(DATA PROVIDED)
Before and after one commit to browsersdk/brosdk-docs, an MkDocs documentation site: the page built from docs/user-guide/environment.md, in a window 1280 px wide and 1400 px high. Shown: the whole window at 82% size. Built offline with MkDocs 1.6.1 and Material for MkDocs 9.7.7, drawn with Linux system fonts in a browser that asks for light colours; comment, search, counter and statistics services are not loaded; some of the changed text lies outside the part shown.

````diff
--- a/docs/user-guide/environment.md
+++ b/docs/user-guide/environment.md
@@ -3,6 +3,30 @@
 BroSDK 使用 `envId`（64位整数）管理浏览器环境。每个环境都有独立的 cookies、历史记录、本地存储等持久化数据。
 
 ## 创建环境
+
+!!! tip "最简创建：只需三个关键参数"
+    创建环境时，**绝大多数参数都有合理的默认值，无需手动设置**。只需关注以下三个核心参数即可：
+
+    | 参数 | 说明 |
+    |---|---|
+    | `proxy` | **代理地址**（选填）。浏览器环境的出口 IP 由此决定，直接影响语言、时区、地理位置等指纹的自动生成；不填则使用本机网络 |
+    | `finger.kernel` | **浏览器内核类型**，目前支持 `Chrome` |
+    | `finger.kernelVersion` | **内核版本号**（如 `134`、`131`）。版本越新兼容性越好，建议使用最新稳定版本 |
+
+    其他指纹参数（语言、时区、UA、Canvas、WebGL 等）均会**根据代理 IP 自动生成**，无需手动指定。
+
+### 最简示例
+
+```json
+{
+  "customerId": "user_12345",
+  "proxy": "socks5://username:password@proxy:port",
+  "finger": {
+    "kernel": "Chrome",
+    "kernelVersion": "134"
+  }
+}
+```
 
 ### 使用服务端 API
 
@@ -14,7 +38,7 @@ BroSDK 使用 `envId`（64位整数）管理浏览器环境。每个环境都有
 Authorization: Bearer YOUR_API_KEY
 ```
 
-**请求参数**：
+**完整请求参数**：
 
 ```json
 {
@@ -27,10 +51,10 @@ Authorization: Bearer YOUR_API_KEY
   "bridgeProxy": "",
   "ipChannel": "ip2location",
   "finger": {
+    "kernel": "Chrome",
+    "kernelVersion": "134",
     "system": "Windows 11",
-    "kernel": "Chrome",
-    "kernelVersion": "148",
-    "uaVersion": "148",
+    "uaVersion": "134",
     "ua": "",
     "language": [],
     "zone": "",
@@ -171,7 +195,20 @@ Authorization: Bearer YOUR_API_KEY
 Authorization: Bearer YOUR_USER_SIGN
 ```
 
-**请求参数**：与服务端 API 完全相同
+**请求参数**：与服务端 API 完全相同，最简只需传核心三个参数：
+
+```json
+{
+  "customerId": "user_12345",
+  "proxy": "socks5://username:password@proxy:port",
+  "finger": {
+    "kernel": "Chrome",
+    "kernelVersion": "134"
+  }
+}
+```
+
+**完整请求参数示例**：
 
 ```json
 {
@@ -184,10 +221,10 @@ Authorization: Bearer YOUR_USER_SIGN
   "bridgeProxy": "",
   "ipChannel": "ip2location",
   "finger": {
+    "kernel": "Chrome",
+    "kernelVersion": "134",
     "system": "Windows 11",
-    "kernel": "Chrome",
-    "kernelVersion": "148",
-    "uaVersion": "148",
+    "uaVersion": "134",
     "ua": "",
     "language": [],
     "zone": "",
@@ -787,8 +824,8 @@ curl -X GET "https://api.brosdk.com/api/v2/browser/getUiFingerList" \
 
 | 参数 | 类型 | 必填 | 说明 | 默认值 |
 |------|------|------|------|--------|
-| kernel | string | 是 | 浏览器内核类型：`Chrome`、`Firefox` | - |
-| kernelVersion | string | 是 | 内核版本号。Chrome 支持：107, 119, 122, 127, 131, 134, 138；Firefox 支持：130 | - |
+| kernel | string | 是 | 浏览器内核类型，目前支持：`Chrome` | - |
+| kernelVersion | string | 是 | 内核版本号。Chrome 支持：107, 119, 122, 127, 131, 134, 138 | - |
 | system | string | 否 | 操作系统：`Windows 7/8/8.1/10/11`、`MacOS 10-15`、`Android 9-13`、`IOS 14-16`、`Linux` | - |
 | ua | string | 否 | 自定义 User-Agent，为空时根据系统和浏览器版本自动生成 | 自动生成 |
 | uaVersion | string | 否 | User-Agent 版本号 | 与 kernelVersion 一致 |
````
(End DATA PROVIDED)
- **WHAT THE TASK ASKS**
Every record shown above should be given back exactly.

- **RESULT BELOW**
Before and after one commit to browsersdk/brosdk-docs, an MkDocs documentation site: the page built from docs/user-guide/environment.md, in a window 1280 px wide and 1400 px high. Shown: the whole window at 82% size. Built offline with MkDocs 1.6.1 and Material for MkDocs 9.7.7, drawn with Linux system fonts in a browser that asks for light colours; comment, search, counter and statistics services are not loaded; some of the changed text lies outside the part shown.

````diff
--- a/docs/user-guide/environment.md
+++ b/docs/user-guide/environment.md
@@ -3,6 +3,30 @@
 BroSDK 使用 `envId`（64位整数）管理浏览器环境。每个环境都有独立的 cookies、历史记录、本地存储等持久化数据。
 
 ## 创建环境
+
+!!! tip "最简创建：只需三个关键参数"
+    创建环境时，**绝大多数参数都有合理的默认值，无需手动设置**。只需关注以下三个核心参数即可：
+
+    | 参数 | 说明 |
+    |---|---|
+    | `proxy` | **代理地址**（选填）。浏览器环境的出口 IP 由此决定，直接影响语言、时区、地理位置等指纹的自动生成；不填则使用本机网络 |
+    | `finger.kernel` | **浏览器内核类型**，目前支持 `Chrome` |
+    | `finger.kernelVersion` | **内核版本号**（如 `134`、`131`）。版本越新兼容性越好，建议使用最新稳定版本 |
+
+    其他指纹参数（语言、时区、UA、Canvas、WebGL 等）均会**根据代理 IP 自动生成**，无需手动指定。
+
+### 最简示例
+
+```json
+{
+  "customerId": "user_12345",
+  "proxy": "socks5://username:password@proxy:port",
+  "finger": {
+    "kernel": "Chrome",
+    "kernelVersion": "134"
+  }
+}
+```
 
 ### 使用服务端 API
 
@@ -14,7 +38,7 @@ BroSDK 使用 `envId`（64位整数）管理浏览器环境。每个环境都有
 Authorization: Bearer YOUR_API_KEY
 ```
 
-**请求参数**：
+**完整请求参数**：
 
 ```json
 {
@@ -27,10 +51,10 @@ Authorization: Bearer YOUR_API_KEY
   "bridgeProxy": "",
   "ipChannel": "ip2location",
   "finger": {
+    "kernel": "Chrome",
+    "kernelVersion": "134",
     "system": "Windows 11",
-    "kernel": "Chrome",
-    "kernelVersion": "148",
-    "uaVersion": "148",
+    "uaVersion": "134",
     "ua": "",
     "language": [],
     "zone": "",
@@ -171,7 +195,20 @@ Authorization: Bearer YOUR_API_KEY
 Authorization: Bearer YOUR_USER_SIGN
 ```
 
-**请求参数**：与服务端 API 完全相同
+**请求参数**：与服务端 API 完全相同，最简只需传核心三个参数：
+
+```json
+{
+  "customerId": "user_12345",
+  "proxy": "socks5://username:password@proxy:port",
+  "finger": {
+    "kernel": "Chrome",
+    "kernelVersion": "134"
+  }
+}
+```
+
+**完整请求参数示例**：
 
 ```json
 {
@@ -184,10 +221,10 @@ Authorization: Bearer YOUR_USER_SIGN
   "bridgeProxy": "",
   "ipChannel": "ip2location",
   "finger": {
+    "kernel": "Chrome",
+    "kernelVersion": "134",
     "system": "Windows 11",
-    "kernel": "Chrome",
-    "kernelVersion": "148",
-    "uaVersion": "148",
+    "uaVersion": "134",
     "ua": "",
     "language": [],
     "zone": "",
@@ -787,8 +824,8 @@ curl -X GET "https://api.brosdk.com/api/v2/browser/getUiFingerList" \
 
 | 参数 | 类型 | 必填 | 说明 | 默认值 |
 |------|------|------|------|--------|
-| kernel | string | 是 | 浏览器内核类型：`Chrome`、`Firefox` | - |
-| kernelVersion | string | 是 | 内核版本号。Chrome 支持：107, 119, 122, 127, 131, 134, 138；Firefox 支持：130 | - |
+| kernel | string | 是 | 浏览器内核类型，目前支持：`Chrome` | - |
+| kernelVersion | string | 是 | 内核版本号。Chrome 支持：107, 119, 122, 127, 131, 134, 138 | - |
 | system | string | 否 | 操作系统：`Windows 7/8/8.1/10/11`、`MacOS 10-15`、`Android 9-13`、`IOS 14-16`、`Linux` | - |
 | ua | string | 否 | 自定义 User-Agent，为空时根据系统和浏览器版本自动生成 | 自动生成 |
 | uaVersion | string | 否 | User-Agent 版本号 | 与 kernelVersion 一致 |
````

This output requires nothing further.